- Information:

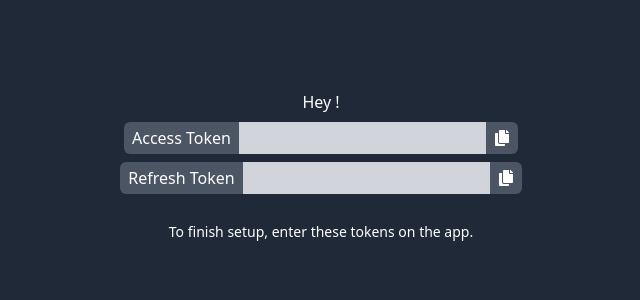
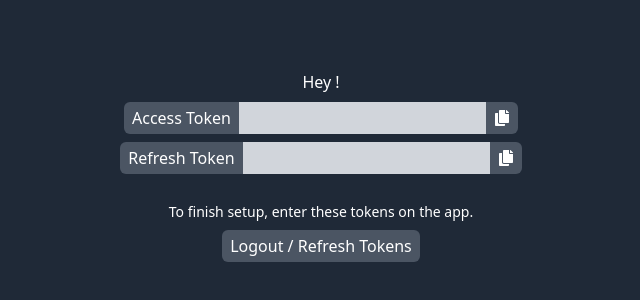
Before and after one commit to maael/giveaway-o-tron, a Next.js app in the folder web/: page / in a window 1280 px wide. Shown: the part 234-534 px from the top of the page, without its empty margins (319-959 px from the left). Built offline with nearby package versions, Linux system fonts and the light colour scheme; no server answers.

Commit message:
feat[web]: Add logout/refresh tokens button

```diff
--- a/web/package.json
+++ b/web/package.json
@@ -32,7 +32,7 @@
     "isomorphic-fetch": "^3.0.0",
     "micro-cors": "^0.1.1",
     "next": "^12.1.5",
-    "next-auth": "^4.10.3",
+    "next-auth": "^4.18.8",
     "next-seo": "^5.4.0",
     "next-transpile-modules": "^9.0.0",
     "react": "^18.0.0",
--- a/web/src/pages/api/auth/[...nextauth].ts
+++ b/web/src/pages/api/auth/[...nextauth].ts
@@ -39,8 +39,9 @@ export default NextAuth({
       return token
     },
     async session({ session, token, user: _user }) {
-      session.accessToken = token.accessToken
-      session.refreshToken = token.refreshToken
+      // eslint-disable-next-line @typescript-eslint/no-extra-semi
+      ;(session as any).accessToken = token.accessToken
+      ;(session as any).refreshToken = token.refreshToken
       return session
     },
   },
--- a/web/src/pages/index.tsx
+++ b/web/src/pages/index.tsx
@@ -1,6 +1,6 @@
 import * as React from 'react'
 import Image from 'next/image'
-import { useSession, signIn } from 'next-auth/react'
+import { useSession, signIn, signOut } from 'next-auth/react'
 import { FaCheck, FaCopy } from 'react-icons/fa'
 import useCopyToClipboard from '~/components/hooks/useCopyToClipboard'
 
@@ -44,6 +44,9 @@ export default function Index() {
             </button>
           </div>
           <div className="mt-5 text-sm">To finish setup, enter these tokens on the app.</div>
+          <button className="px-2 py-1 bg-gray-600 rounded-md hover:bg-gray-700" onClick={() => signOut()}>
+            Logout / Refresh Tokens
+          </button>
         </>
       )}
     </div>
```
Also changed, not shown: 1 other file (tests, documents, lock files or other folders).
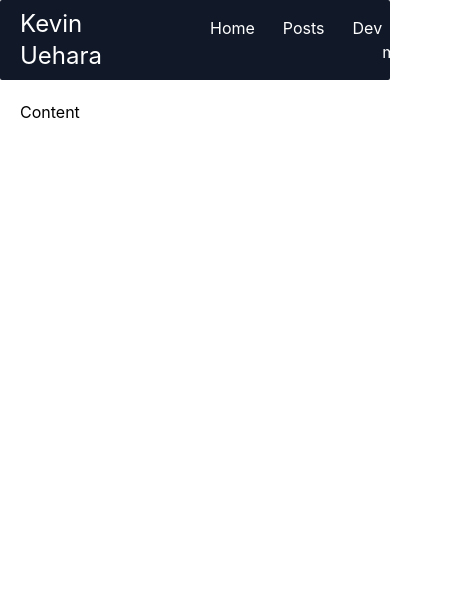
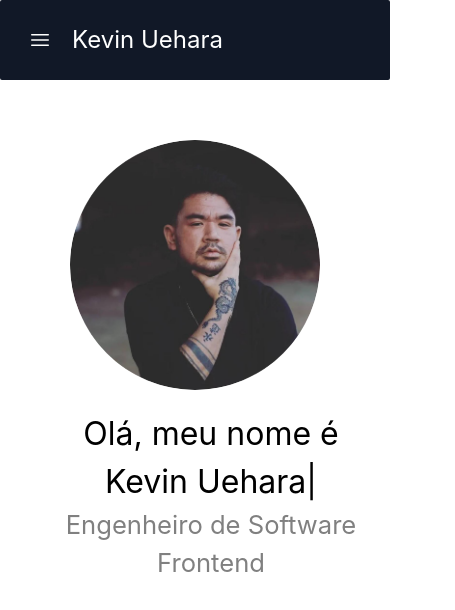
Before and after one commit to kevinuehara/kevin-uehara, a Next.js app: page / in a window 390 px wide. Shown: the top 610 px of the page, 455 px wide, since content can reach past the window. Built offline with nearby package versions, Linux system fonts and the light colour scheme.

Commit message:
feat: Adding responsive behaviour

```diff
--- a/next.config.js
+++ b/next.config.js
@@ -2,6 +2,6 @@
 const nextConfig = {
   reactStrictMode: true,
   swcMinify: true,
-}
+};
 
-module.exports = nextConfig
+module.exports = nextConfig;
--- a/package.json
+++ b/package.json
@@ -22,6 +22,7 @@
   "devDependencies": {
     "autoprefixer": "^10.4.13",
     "postcss": "^8.4.19",
+    "react-type-animation": "^2.1.2",
     "tailwindcss": "^3.2.4"
   }
 }
--- a/src/components/Header/index.tsx
+++ b/src/components/Header/index.tsx
@@ -1,4 +1,5 @@
 import Link from "next/link";
+import { SideBar } from "../SideBar";
 
 const links = [
   { label: "Home", href: "/" },
@@ -9,9 +10,15 @@ const links = [
 
 export default function Header() {
   return (
-    <div className="flex bg-gray-900 text-white h-20 rounded-sm items-center w-screen">
+    <div
+      className={`
+      flex items-center
+      bg-gray-900 text-white
+      h-20 rounded-sm  w-screen`}
+    >
+      <SideBar items={links} className={`sm:hidden`} />
       <h1 className="ml-5 text-2xl">Kevin Uehara</h1>
-      <nav className="ml-20">
+      <nav className="ml-20 hidden sm:block">
         <ul className="flex">
           {links.map(({ label, href }) => (
             <li key={label}>
--- /dev/null
+++ b/src/components/SideBar/index.tsx
@@ -0,0 +1,43 @@
+import Link from "next/link";
+import { useState } from "react";
+import { HamburguerIcon } from "../icons";
+
+interface SideBarProps {
+  items: { label: string; href?: string }[];
+  className?: string;
+}
+
+export const SideBar = ({ items, className }: SideBarProps) => {
+  const [isActive, setIsActive] = useState(false);
+
+  return (
+    <div className={className}>
+      <div
+        className={`cursor-pointer ml-7`}
+        onClick={() => setIsActive(!isActive)}
+      >
+        <HamburguerIcon />
+      </div>
+
+      <aside
+        className={`top-18  w-[35vw] h-full bg-gray-900 z-40 fixed ease-in-out duration-300 ${
+          isActive ? "left-0" : "-left-80"
+        }
+          `}
+      >
+        <div className="mt-5">
+          <ul className="flex flex-col">
+            {items.map(({ label, href = "" }) => (
+              <li
+                key={label}
+                className="p-3 pl-10 w-full hover:bg-gray-500 cursor-pointer"
+              >
+                <Link href={href}>{label}</Link>
+              </li>
+            ))}
+          </ul>
+        </div>
+      </aside>
+    </div>
+  );
+};
--- /dev/null
+++ b/src/components/icons/index.tsx
@@ -0,0 +1,16 @@
+export const HamburguerIcon = () => (
+  <svg
+    xmlns="http://www.w3.org/2000/svg"
+    fill="none"
+    viewBox="0 0 24 24"
+    strokeWidth={1.5}
+    stroke="currentColor"
+    className="w-6 h-6"
+  >
+    <path
+      strokeLinecap="round"
+      strokeLinejoin="round"
+      d="M3.75 6.75h16.5M3.75 12h16.5m-16.5 5.25h16.5"
+    />
+  </svg>
+);
--- a/src/pages/index.tsx
+++ b/src/pages/index.tsx
@@ -1,12 +1,44 @@
 import Header from "../components/Header";
 import { MainContainer } from "../components/MainContainer";
+import { TypeAnimation } from "react-type-animation";
+import Image from "next/image";
+import profilePic from "../images/profile.png";
 
 export default function MainPage() {
   return (
     <div>
       <Header />
       <MainContainer>
-        <h2>Content</h2>
+        <div
+          className={`
+            flex items-center md:items-start flex-col md:flex-row md:justify-center
+            mt-10
+          `}
+        >
+          <Image
+            className={`
+              rounded-full
+              h-3/5
+            `}
+            src={profilePic}
+            alt="Profile Image"
+            width="250"
+          />
+          <div className="flex flex-col items-start mt-5 ml-8 text-center">
+            <TypeAnimation
+              sequence={["Olá, meu nome é Kevin Uehara"]}
+              wrapper="div"
+              cursor={true}
+              style={{ fontSize: "2em" }}
+            />
+            <TypeAnimation
+              sequence={[1500, "Engenheiro de Software Frontend"]}
+              wrapper="div"
+              cursor={false}
+              style={{ fontSize: "1.6em", color: "gray", textAlign: "center" }}
+            />
+          </div>
+        </div>
       </MainContainer>
     </div>
   );
```
Also changed, not shown: src/styles/index.module.css (added, +33 -0 lines), src/images/profile.png (added), 1 other file (tests, documents, lock files or other folders).
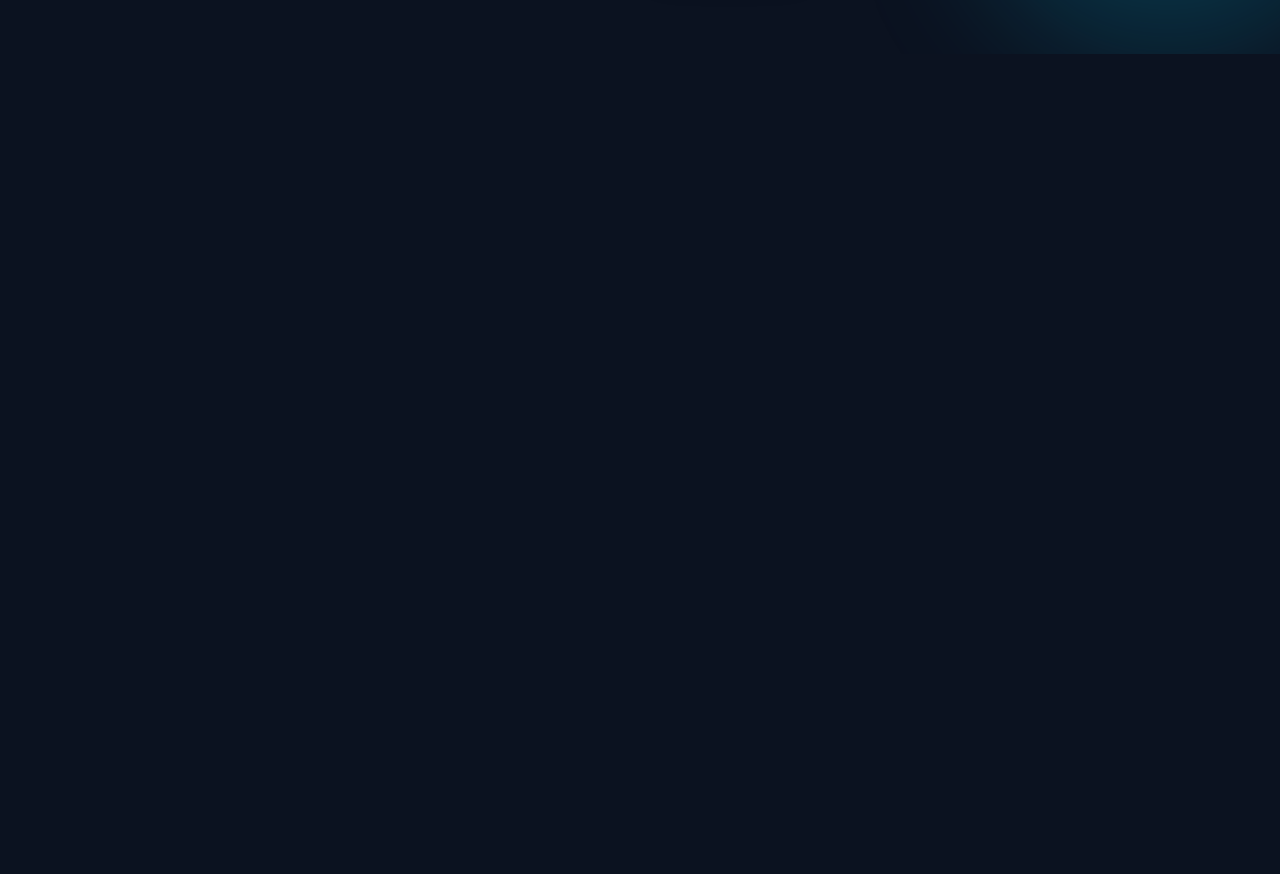
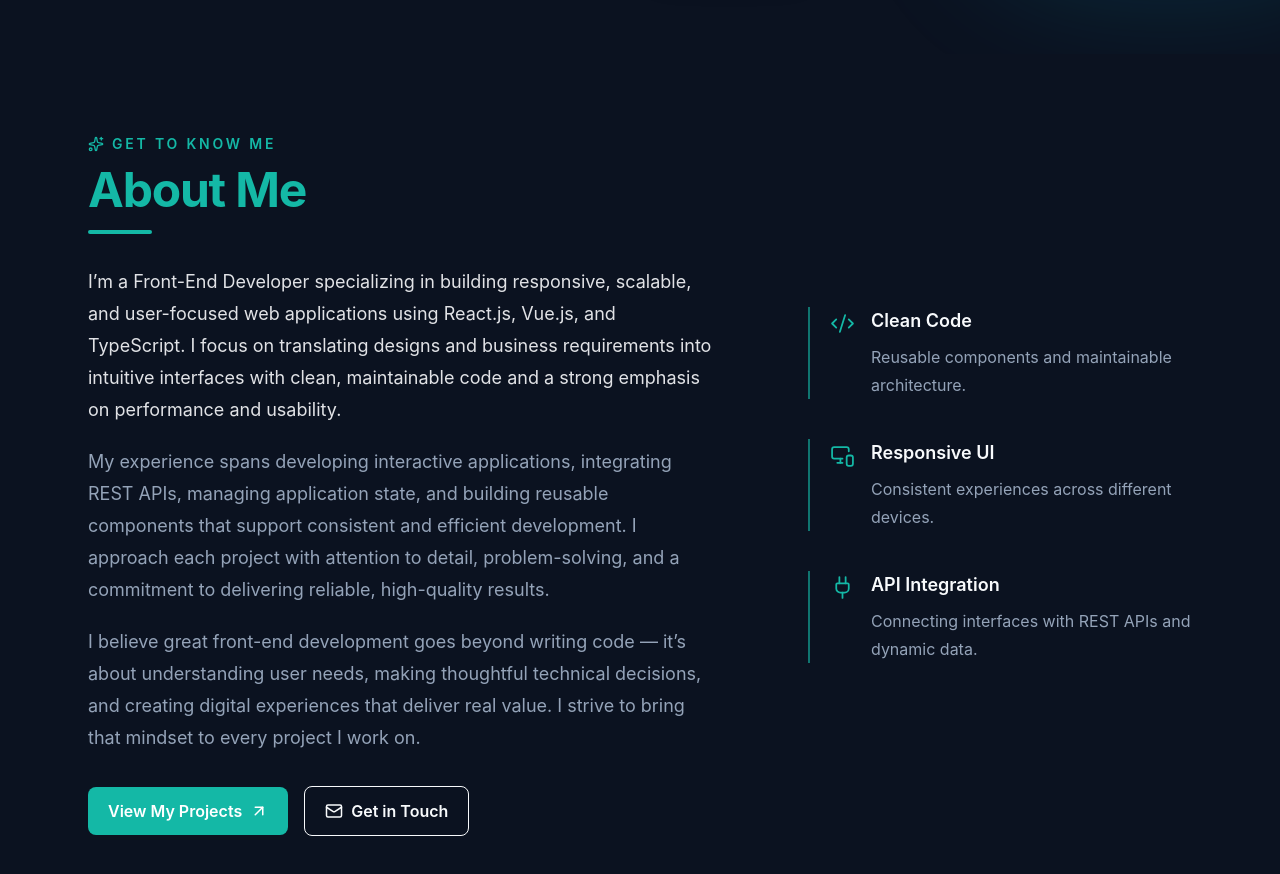
Before and after one commit to walaaosamamoh/my-portfolio, a React (Vite) app: page / in a window 1280 px wide. Shown: the part 700-1574 px from the top of the page. Before the commit the page ends 800 px from the top, so only its background shows below. Built offline with nearby package versions, Linux system fonts and the light colour scheme.

Commit message:
feat: enhance About section with personal introduction and professional highlights

```diff
--- a/src/components/sections/About.tsx
+++ b/src/components/sections/About.tsx
@@ -1,9 +1,138 @@
-import React from 'react'
+import {
+  Code2,
+  MonitorSmartphone,
+  Plug,
+  ArrowUpRight,
+  Mail,
+  Sparkles,
+} from "lucide-react";
+
+const highlights = [
+  {
+    icon: Code2,
+    title: "Clean Code",
+    description: "Reusable components and maintainable architecture.",
+  },
+  {
+    icon: MonitorSmartphone,
+    title: "Responsive UI",
+    description: "Consistent experiences across different devices.",
+  },
+  {
+    icon: Plug,
+    title: "API Integration",
+    description: "Connecting interfaces with REST APIs and dynamic data.",
+  },
+];
 
 export default function About() {
   return (
-    <div>
+    <section
+      id="about"
+      className="relative scroll-mt-20 overflow-hidden py-20"
+    >
+      {/* Background decoration */}
+      <div
+        aria-hidden="true"
+        className="pointer-events-none absolute -left-40 top-20 h-80 w-80 rounded-full"
+      />
 
-    </div>
-  )
+      <div className="container relative mx-auto grid max-w-6xl items-center gap-12 px-6 lg:grid-cols-[1.2fr_0.8fr] lg:gap-16">
+        {/* About content */}
+        <div>
+          {/* Section heading */}
+          <div className="mb-8">
+            <p className="mb-3 flex items-center gap-2 text-sm font-semibold uppercase tracking-[0.2em] text-primary">
+              <Sparkles size={16} />
+              Get to know me
+            </p>
+
+            <h2 className="text-3xl font-bold tracking-tight text-primary sm:text-4xl lg:text-5xl">
+              About Me
+            </h2>
+
+            <div className="mt-4 h-1 w-16 rounded-full bg-primary" />
+          </div>
+
+          {/* About text */}
+          <div className="space-y-5">
+            <p className="text-base leading-8 text-text/90 sm:text-lg">
+              I’m a Front-End Developer specializing in building responsive,
+              scalable, and user-focused web applications using React.js,
+              Vue.js, and TypeScript. I focus on translating designs and
+              business requirements into intuitive interfaces with clean,
+              maintainable code and a strong emphasis on performance and
+              usability.
+            </p>
+
+            <p className="text-base leading-8 text-text-secondary sm:text-lg">
+              My experience spans developing interactive applications,
+              integrating REST APIs, managing application state, and building
+              reusable components that support consistent and efficient
+              development. I approach each project with attention to detail,
+              problem-solving, and a commitment to delivering reliable,
+              high-quality results.
+            </p>
+
+            <p className="text-base leading-8 text-text-secondary sm:text-lg">
+              I believe great front-end development goes beyond writing code —
+              it’s about understanding user needs, making thoughtful technical
+              decisions, and creating digital experiences that deliver real
+              value. I strive to bring that mindset to every project I work on.
+            </p>
+          </div>
+
+          {/* Call to action */}
+          <div className="flex flex-wrap items-center gap-4 pt-8">
+            <a
+              href="#projects"
+              className="group inline-flex items-center gap-2 rounded-lg bg-primary px-5 py-3 font-semibold text-white transition hover:opacity-90"
+            >
+              View My Projects
+              <ArrowUpRight
+                size={18}
+                className="transition-transform group-hover:-translate-y-0.5 group-hover:translate-x-0.5"
+              />
+            </a>
+
+            <a
+              href="#contact"
+              className="inline-flex items-center gap-2 rounded-lg border border-border px-5 py-3 font-semibold text-text transition hover:border-primary hover:text-primary"
+            >
+              <Mail size={18} />
+              Get in Touch
+            </a>
+          </div>
+        </div>
+
+        {/* Professional highlights */}
+        <div className="flex flex-col justify-center gap-10 lg:pl-8">
+          {highlights.map((highlight) => {
+            const Icon = highlight.icon;
+
+            return (
+              <div
+                key={highlight.title}
+                className="flex items-start gap-4 border-l-2 border-primary/60 pl-5 transition-colors hover:border-primary"
+              >
+                <div className="mt-1 shrink-0 text-primary">
+                  <Icon size={25} strokeWidth={1.7} />
+                </div>
+
+                <div>
+                  <h3 className="mb-2 text-lg font-semibold text-text">
+                    {highlight.title}
+                  </h3>
+
+                  <p className="max-w-sm text-sm leading-7 text-text-secondary sm:text-base">
+                    {highlight.description}
+                  </p>
+                </div>
+              </div>
+            );
+          })}
+        </div>
+      </div>
+    </section>
+  );
 }
--- a/src/components/sections/Hero.tsx
+++ b/src/components/sections/Hero.tsx
@@ -21,7 +21,7 @@ export default function Hero() {
       />
       <div
         aria-hidden
-        className="pointer-events-none absolute -right-20 bottom-0 h-90 w-96 rounded-full bg-cyan-500/20 blur-3xl"
+        className="pointer-events-none absolute -right-20 bottom-20 h-60 w-96 rounded-full bg-cyan-500/20 blur-3xl"
       />
 
       <div className="container relative mx-auto grid max-w-6xl items-center gap-16 px-6 md:grid-cols-2">
```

- Exercise prompt: If a line in the entries contains the word "flex", copy that line out.

- Written response:
-    <div className="flex bg-gray-900 text-white h-20 rounded-sm items-center w-screen">
+      flex items-center
         <ul className="flex">
+          <ul className="flex flex-col">
+            flex items-center md:items-start flex-col md:flex-row md:justify-center
+          <div className="flex flex-col items-start mt-5 ml-8 text-center">
+            <p className="mb-3 flex items-center gap-2 text-sm font-semibold uppercase tracking-[0.2em] text-primary">
+          <div className="flex flex-wrap items-center gap-4 pt-8">
+              className="group inline-flex items-center gap-2 rounded-lg bg-primary px-5 py-3 font-semibold text-white transition hover:opacity-90"
+              className="inline-flex items-center gap-2 rounded-lg border border-border px-5 py-3 font-semibold text-text transition hover:border-primary hover:text-primary"
+        <div className="flex flex-col justify-center gap-10 lg:pl-8">
+                className="flex items-start gap-4 border-l-2 border-primary/60 pl-5 transition-colors hover:border-primary"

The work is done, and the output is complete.